Intumescence is a physiological disorder that affects some tomato (Solanum lycopersicum) cultivars grown in environments lacking ultraviolet radiation. Both far-red (FR) radiation and blue light have been shown to help mitigate this disorder. Thus, the objectives of this study were to characterize and compare intumescence injury and growth of various tomato cultivars propagated under different radiation qualities (Expt. 1) and to evaluate plant responses to the interactive effect of radiation quality and relative humidity (RH) (Expt. 2). Seedlings of six cultivars in Expt. 1 were grown under broad band white light (W), W and blue with (WBFR) or without (WB) FR radiation, and blue and red light with FR radiation (BRFR). Seedlings of four cultivars in Expt. 2 were grown under W or WBFR and a low (≈50%) or high (≈95%) RH. In both experiments, seedlings were grown under a daily light integral of ≈13 mol·m‒2·d‒1 (200 ± 4 μmol·m‒2·s‒1 for 18 h·d−1). FR radiation was provided using 20 ± 2 μmol·m−2·s−1 delivered throughout the entire photoperiod or at the end-of-day (EOD) in Expts. 1 or 2, respectively. Intumescence was generally suppressed when seedlings in Expt. 1 were grown under BRFR and WBFR, which also corresponded with the general response to stomatal conductance (gs ). In contrast, seedlings grown under W had the highest incidence of intumescence, ranging from 23% to 69% across cultivars. The high blue photon flux (PF) ratio in WB was not effective at suppressing intumescence injury without FR radiation, although incidence and severity were lower compared with W. In Expt. 2, intumescence incidence was generally lower in seedlings grown under WBFR, and RH had small effects on intumescence. In both experiments, younger leaves were relatively less affected by intumescence, suggesting that a developmental factor is associated with the disorder. As expected, providing FR radiation resulted in a general increase in stem height across cultivars and in both experiments. The high RH provided in Expt. 2 also resulted in an increase in stem height. However, seedlings under low RH produced larger leaves, lower specific leaf area, and more shoot dry mass than those under high RH. Overall, our findings show that applying FR radiation helps suppress intumescence, but strategies are needed to minimize issues with excessive stem elongation.

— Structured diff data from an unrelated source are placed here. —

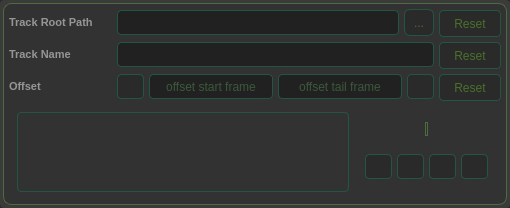
Above: ui/trimaudio.ui from pyvfx-com/ffmpeg-helper before the change. Below: the same form after it.
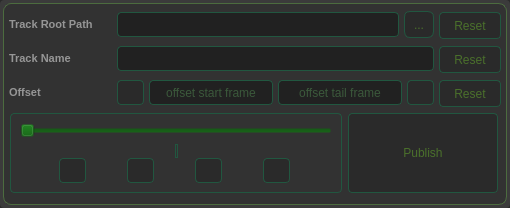
That is the form after the change. Icons and pictures are not drawn.

Commit message: update the playSlider, in ui instead of audio visual.

Diff of the .ui file:
```diff
--- a/ui/trimaudio.ui
+++ b/ui/trimaudio.ui
@@ -650,56 +650,18 @@
              <property name="frameShadow">
               <enum>QFrame::Shadow::Raised</enum>
              </property>
-             <widget class="QLabel" name="overlay">
-              <property name="geometry">
-               <rect>
-                <x>0</x>
-                <y>-1</y>
-                <width>331</width>
-                <height>81</height>
-               </rect>
-              </property>
+             <layout class="QVBoxLayout" name="verticalLayout_4">
+              <item>
+               <widget class="QSlider" name="playSlider">
               <property name="styleSheet">
-               <string notr="true">QLabel {
-    border: none;
-    border-radius: 4px;
-	background-color:none;
-}</string>
-              </property>
-              <property name="text">
-               <string/>
-              </property>
-              <property name="pixmap">
-               <pixmap resource="../icon/resources.qrc">:/icons/top.png</pixmap>
-              </property>
-             </widget>
-             <widget class="QLabel" name="weve">
-              <property name="geometry">
-               <rect>
-                <x>0</x>
-                <y>0</y>
-                <width>331</width>
-                <height>81</height>
-               </rect>
-              </property>
-              <property name="styleSheet">
-               <string notr="true">QLabel {
-	border : none;
-    border-radius: none;
-	background-color:none;
-	width: 140px;
-	height: 90px;
-}</string>
-              </property>
-              <property name="text">
-               <string/>
-              </property>
-              <property name="pixmap">
-               <pixmap resource="../icon/resources.qrc">:/icons/wave.png</pixmap>
-              </property>
-             </widget>
-             <zorder>weve</zorder>
-             <zorder>overlay</zorder>
+                 <string notr="true">QSlider {
+    background-color: rgb(0, 85, 0, 0);
+}
+</string>
+                </property>
+                <property name="orientation">
+                 <enum>Qt::Orientation::Horizontal</enum>
+                </property>
             </widget>
            </item>
            <item>
@@ -1029,6 +991,58 @@
               </spacer>
              </item>
             </layout>
+              </item>
+             </layout>
+            </widget>
+           </item>
+           <item>
+            <widget class="QPushButton" name="pushButton">
+             <property name="minimumSize">
+              <size>
+               <width>120</width>
+               <height>80</height>
+              </size>
+             </property>
+             <property name="maximumSize">
+              <size>
+               <width>150</width>
+               <height>80</height>
+              </size>
+             </property>
+             <property name="styleSheet">
+              <string notr="true">QPushButton {
+	color:#4A702B;
+    border: 1px solid #215740;
+    border-radius: 4px;
+    background-color: qlineargradient(x1: 0, y1: 0, x2: 0, y2: 1,
+                                      stop: 0 #151616, stop: 1 #1C1D1C);
+
+}
+
+QPushButton:hover {
+	color: #151616;
+    background-color: qlineargradient(x1: 0, y1: 0, x2: 0, y2: 1,
+                                      stop: 0 #4A702B, stop: 1 #215740);	
+}
+
+QPushButton:pressed {
+    color: #4A702B;
+    background-color: qlineargradient(x1: 0, y1: 0, x2: 0, y2: 1,
+                                      stop: 0 #1C1D1C, stop: 1 #151616);
+}
+
+QPushButton:flat {
+    border: none; /* no border for a flat push button */
+}
+
+QPushButton:default {
+    border-color: navy; /* make the default button prominent */
+}</string>
+             </property>
+             <property name="text">
+              <string>Publish</string>
+             </property>
+            </widget>
            </item>
           </layout>
          </item>
```
Lines whose indentation alone changed are shown as unchanged. The commit also changes 2 other files.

The objectives were to 1) compare growth and yield of different ginger (Zingiber officinale) and turmeric (Curcuma longa) propagules grown under two photoperiods (Expt. 1); and 2) evaluate whether their growing season could be extended with night interruption lighting (NI) during the winter (Expt. 2). In Expt. 1, propagules included 1) micropropagated tissue culture (TC) transplants, 2) second-generation rhizomes harvested from TC transplants (2GR), and 3) seed rhizomes (R). Plants received natural short days (SDs) or NI providing a total photon flux density (TPFD) of 1.3 µmol·m−2·s−1. Providing NI increased number of new tillers or leaves per plant, rhizome yield (i.e., rhizome fresh weight), and dry mass partitioning to rhizomes in both species. There was no clear trend on SPAD index in response to photoperiod or propagative material. Although TC-derived plants produced more tillers or leaves per plant, 2GR ginger and R turmeric produced a higher rhizome yield. In Expt. 2, seed rhizomes of ginger and turmeric were grown under five treatments with different photoperiods and/or production periods: 1) 20 weeks with NI (20NI), 2) 24 weeks with NI (24NI), 3) 28 weeks with NI (28NI), 4) 14 weeks with NI + 10 weeks under natural SDs (24NISD), and 5) 14 weeks with NI + 14 weeks under natural SDs (28NISD). NI provided a TPFD of 4.5 µmol·m−2·s−1. Lengthening the production period and providing NI increased rhizome yield and crude fiber content in both species. SPAD index decreased when plants were exposed to natural SDs at the end of the production period (NISD treatments). Results demonstrate the potential to overcome winter dormancy of ginger and turmeric plants with NI, enabling higher rhizome yield under natural SDs.
Domestic production of ginger (Zingiber officinale) and turmeric (Curcuma longa) rhizomes is increasing. The objective of this study was to compare growth and rhizome yield of these crops using different container volumes and planting densities. Two greenhouse experiments that lasted 28 weeks each were conducted. In Expt. I, one sprouted rhizome of a single ginger variety (Bubba Blue) and four turmeric varieties (Hawaiian Red, BKK, White Mango, and Black) were transplanted into either small (1.5 gal) or large (13.3 gal) round containers. In Expt. II, either one or three sprouted rhizomes of two ginger varieties (Bubba Blue and Madonna) and two turmeric varieties (Indira Yellow and Hawaiian Red) were transplanted into either large (13.3 gal) or medium (3.9 gal) round containers. In Expt. I, there were an increase in plant growth and yield with increasing container volume, as both crops produced more than double the shoot, root, and rhizome fresh weight (FW) when grown in large compared with small containers. In Expt. II, rhizome yield of ginger was 44% higher in medium than large containers, and container volume did not affect yield in turmeric. Total dry weight (DW) was higher in plants grown in the larger container volume in both species in Expt. I, and turmeric only in Expt. II. However, ginger in Expt. II had an 18% higher plant DW in the medium compared with the large container. The higher density in Expt. II increased yield and biomass production per container compared with the lower density, regardless of variety and container volume. Overall, net revenue per container was higher in Expt. II than Expt. I because of the higher rhizome yield. In Expt. I, the higher yield of ginger compared with turmeric increased sales revenue of this species, despite a lower sales price per kilogram. In contrast, the higher yield of turmeric in Expt. II resulted in higher sales revenue and net revenue per container compared with ginger. Based on our results, medium containers could be used to minimize material and space costs for ginger and turmeric production under the conditions evaluated in our study.